"Candidate must fill up forms before contesting elections giving clear details of all cases pending against them. Political parties will need to publish the details of the cases pending against the candidate at least three times in the paper and tv after filing of nomination. If a candidate is contesting elections on behalf of a political party he will have to disclose pending criminal cases to the party," said CJI Dipak Misra.
The Supreme Court, however, also said that it is no position to add disqualification criteria for candidates with criminal records and hence issued directions instead.
A five-judge Constitution bench, headed by Chief Justice Dipak Misra, said that citizens have a right to be informed about the antecedents of their candidates.
In the unanimous verdict, the bench, also comprising Justices R F Nariman, A M Khanwilkar, D Y Chandrachud and Indu Malhotra, said that political parties are obligated to put all the information about their candidates on their websites.
It asked the legislature to consider framing a law to ensure decriminalisation of politics.
The CJI, while pronouncing the verdict, said, "the sooner we start treating criminalisation of politics, the better before it starts affecting the democracy: Dipak Misra, Chief Justice of India."
The five-judge bench was hearing a batch of petitions seeking disqualification of lawmakers even before their conviction in criminal cases to curb "criminalisation of politics" in the country.

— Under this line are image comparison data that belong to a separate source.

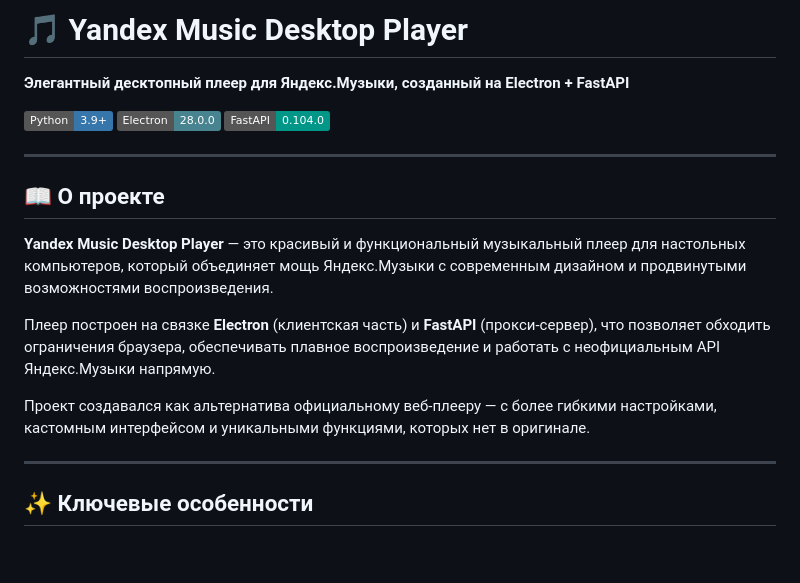
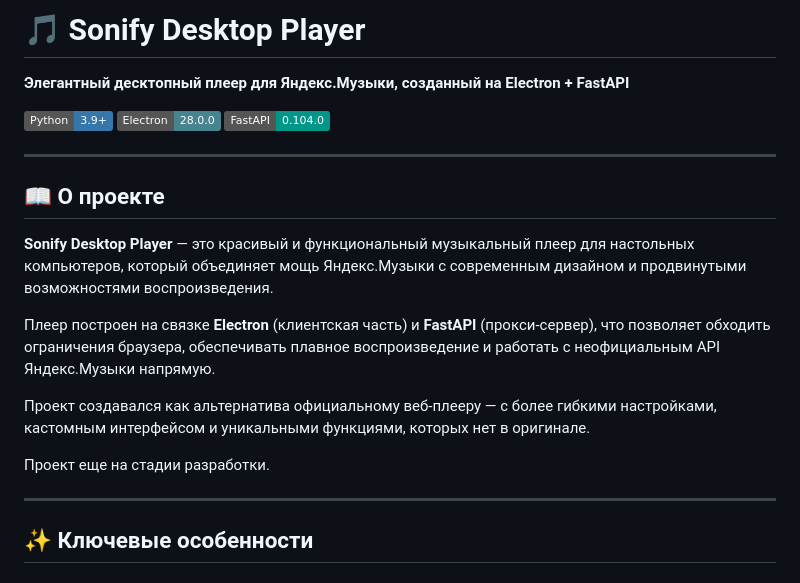
Before and after one commit to klayd1337/SonifyPlayer, a Markdown page: README.md, the part around the change. Drawn GitHub-style; badges without logos; blank space fills up the shorter version.

```diff
--- a/README.md
+++ b/README.md
@@ -1,4 +1,4 @@
-# 🎵 Yandex Music Desktop Player
+# 🎵 Sonify Desktop Player
 
 **Элегантный десктопный плеер для Яндекс.Музыки, созданный на Electron + FastAPI**
 
@@ -10,11 +10,13 @@
 
 ## 📖 О проекте
 
-**Yandex Music Desktop Player** — это красивый и функциональный музыкальный плеер для настольных компьютеров, который объединяет мощь Яндекс.Музыки с современным дизайном и продвинутыми возможностями воспроизведения.
+**Sonify Desktop Player** — это красивый и функциональный музыкальный плеер для настольных компьютеров, который объединяет мощь Яндекс.Музыки с современным дизайном и продвинутыми возможностями воспроизведения.
 
 Плеер построен на связке **Electron** (клиентская часть) и **FastAPI** (прокси-сервер), что позволяет обходить ограничения браузера, обеспечивать плавное воспроизведение и работать с неофициальным API Яндекс.Музыки напрямую.
 
 Проект создавался как альтернатива официальному веб-плееру — с более гибкими настройками, кастомным интерфейсом и уникальными функциями, которых нет в оригинале.
+
+Проект еще на стадии разработки.
 
 ---
 
```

The court had earlier dubbed criminalisation of politics as "rot", and said it may consider directing the Election Commission to ask political parties to get their members to disclose criminal cases against them so that electors know how many "alleged crooks" are there in such parties.
At present, a charge sheet does not debar a person from contesting elections and cases usually take years to be decided. As a tentative measure, on 1 November 2017, the Supreme Court had directed the centre to set up special fast-track courts to try more than 1,581 cases pending against legislators.
A Constitution bench headed by Chief Justice Dipak Misra will rule on a batch of petitions, including one by the non-governmental organization Public Interest Foundation seeking disqualification of politicians, including members of Parliament (MPs) and members of legislative assemblies (MLAs) from contesting elections, once charges are framed against them.